As a kid growing up in Toronto, I spent a ton of time hanging upside down from the monkey bars in my backyard, skipping, playing wall ball and exploring the nearby ravine. (It was only two houses away but I always felt very adventurous when I played there.)
What I remember most about spring and summer was all the time I had for unstructured and unsupervised free play. During those hours, my brother and I figured stuff out for ourselves, whether it was practising a sport on our own, biking or playing under a favourite tree.
In retrospect I see how this was an extremely empowering, creative and important thing for us. We were able to do a lot of growing up during this “down time”.
Could we have done those things and learned the lessons we learned if our mom was watching from 20 feet away, eyeballing us and yelling “careful!” every few minutes?

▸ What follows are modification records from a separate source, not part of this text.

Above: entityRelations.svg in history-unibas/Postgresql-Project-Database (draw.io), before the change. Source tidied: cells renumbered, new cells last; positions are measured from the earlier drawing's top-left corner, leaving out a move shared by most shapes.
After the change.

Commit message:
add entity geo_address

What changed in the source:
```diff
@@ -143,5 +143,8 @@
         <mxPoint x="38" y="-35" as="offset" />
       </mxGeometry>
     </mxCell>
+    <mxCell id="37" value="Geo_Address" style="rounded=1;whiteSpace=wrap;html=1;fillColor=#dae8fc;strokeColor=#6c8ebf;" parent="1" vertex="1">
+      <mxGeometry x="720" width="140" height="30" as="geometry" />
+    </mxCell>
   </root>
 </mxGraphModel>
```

We know kids need time to themselves to make mistakes without adults coaching and correcting them. Yet living in the city today, it doesn’t feel right to just send them out the door. It’s hard not to worry about their safety. Consequently, today’s kids don’t experience the freedom in play that we had.

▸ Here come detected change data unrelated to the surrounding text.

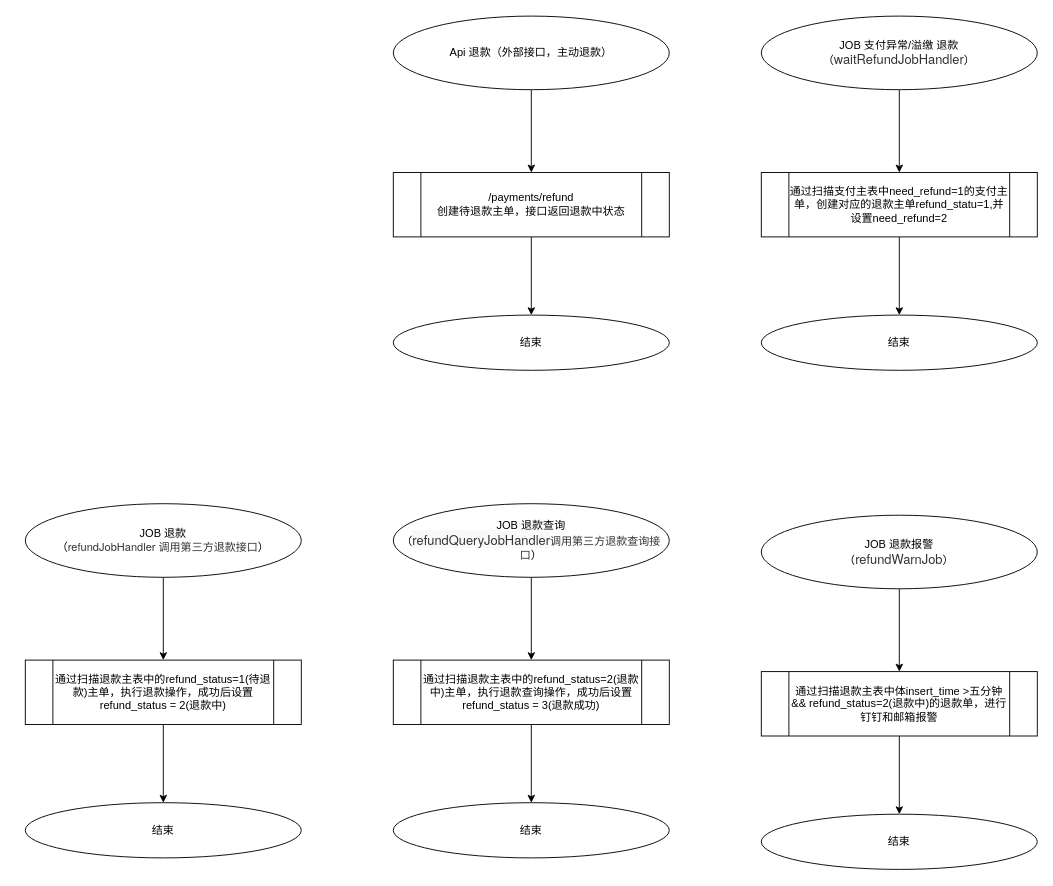
Earlier version of the draw.io diagram Untitled Diagram.drawio (lgaBug/JAVASE-GUIDE). Source tidied: cells renumbered, new cells numbered last; positions are measured from the earlier drawing's top-left corner, leaving out a move shared by most shapes. Both pictures are drawn from the tidied source at 92%, with x=0, y=0 at pixel (25, 16).
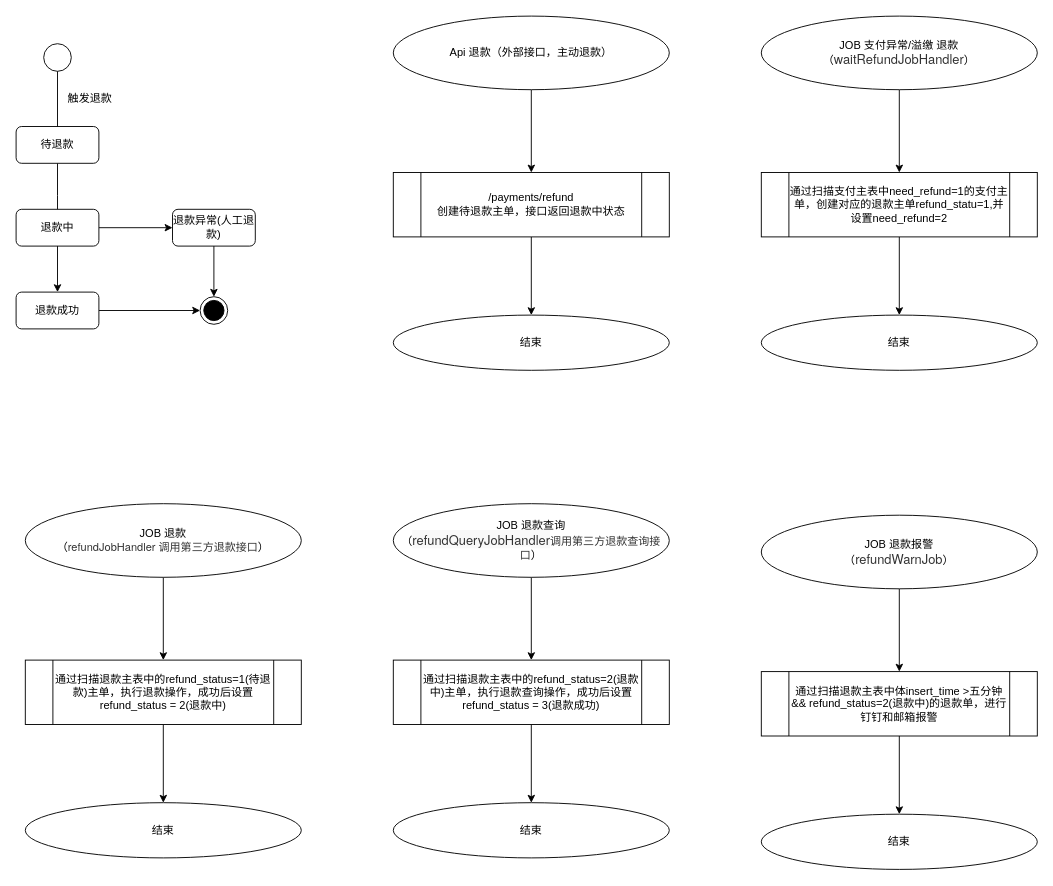
After the change.

Commit message:
第三方退款状态机

What changed in the source:
```diff
@@
+    <mxCell id="27" style="ellipse;html=1;" parent="1" vertex="1">
+      <mxGeometry x="20" y="30" width="30" height="30" as="geometry" />
+    </mxCell>
+    <mxCell id="28" style="endArrow=open;html=1;rounded=0;align=center;verticalAlign=top;endFill=0;labelBackgroundColor=none;endSize=6;" parent="1" edge="1" source="27">
+      <mxGeometry relative="1" as="geometry">
+        <mxPoint x="35" y="140" as="targetPoint" />
+      </mxGeometry>
+    </mxCell>
+    <mxCell id="29" value="触发退款" style="text;html=1;align=center;verticalAlign=middle;strokeColor=none;" parent="1" vertex="1">
+      <mxGeometry x="40" y="80" width="60" height="20" as="geometry" />
+    </mxCell>
+    <mxCell id="30" style="edgeStyle=orthogonalEdgeStyle;rounded=0;jettySize=auto;html=1;" parent="1" edge="1" source="31">
+      <mxGeometry relative="1" as="geometry">
+        <mxPoint x="35" y="230" as="targetPoint" />
+      </mxGeometry>
+    </mxCell>
+    <mxCell id="31" value="待退款" style="rounded=1;whiteSpace=wrap;html=1;" parent="1" vertex="1">
+      <mxGeometry x="-10" y="120" width="90" height="40" as="geometry" />
+    </mxCell>
+    <mxCell id="32" style="edgeStyle=orthogonalEdgeStyle;rounded=0;jettySize=auto;html=1;" parent="1" edge="1" source="34" target="36">
+      <mxGeometry relative="1" as="geometry" />
+    </mxCell>
+    <mxCell id="33" style="edgeStyle=orthogonalEdgeStyle;rounded=0;jettySize=auto;html=1;" parent="1" edge="1" source="34" target="38">
+      <mxGeometry relative="1" as="geometry" />
+    </mxCell>
+    <mxCell id="34" value="退款中" style="rounded=1;whiteSpace=wrap;html=1;" parent="1" vertex="1">
+      <mxGeometry x="-10" y="210" width="90" height="40" as="geometry" />
+    </mxCell>
+    <mxCell id="35" style="edgeStyle=orthogonalEdgeStyle;rounded=0;jettySize=auto;html=1;" parent="1" edge="1" source="36" target="39">
+      <mxGeometry relative="1" as="geometry" />
+    </mxCell>
+    <mxCell id="36" value="退款成功" style="rounded=1;whiteSpace=wrap;html=1;" parent="1" vertex="1">
+      <mxGeometry x="-10" y="300" width="90" height="40" as="geometry" />
+    </mxCell>
+    <mxCell id="37" style="edgeStyle=orthogonalEdgeStyle;rounded=0;jettySize=auto;html=1;" parent="1" edge="1" source="38" target="39">
+      <mxGeometry relative="1" as="geometry" />
+    </mxCell>
+    <mxCell id="38" value="退款异常(人工退款)" style="rounded=1;whiteSpace=wrap;html=1;" parent="1" vertex="1">
+      <mxGeometry x="160" y="210" width="90" height="40" as="geometry" />
+    </mxCell>
+    <mxCell id="39" style="ellipse;html=1;shape=endState;fillColor=#000000;strokeColor=#000000;" parent="1" vertex="1">
+      <mxGeometry x="190" y="305" width="30" height="30" as="geometry" />
+    </mxCell>
```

Maybe this is why little kids are so drawn to the Max and Ruby cartoon characters. With the parents only ever seen in a photograph hanging on the wall, those little bunnies (who are 7 and 3 years old, for the record) are basically on their own.
Their independence is thrilling and a little nerve-wracking. Just when it appears they’re over their heads, in swoops Grandma, a non-judgmental but steady adult, ready to alleviate the burden of too much responsibility.
That’s great for Max and Ruby and their parents clearly save a lot of money in childcare. In real life, my husband and I struggle to strike that balance between giving our kids some autonomy and keeping them safe.
But we can see they are starting to want to spread their wings more. So my goal for this summer is to loosen the reins a little. I’m going to do my best to give them more solo time and space without compromising our concerns for their security and safety.
The plan is to start by identifying small opportunities for outdoor independence. Don’t ask me what these will be but I’ll have my eyes open and will be looking out for them.
No, they won’t be allowed to travel the same radius from home that we did in the seventies. However, I’m hoping we can give them enough space and freedom that they can develop confidence and skills without us pulling a Max and Ruby-like parental vanishing act.
How much unsupervised space and freedom do you think kids should be given in city spaces? What are the limits? The dangers? The payoffs?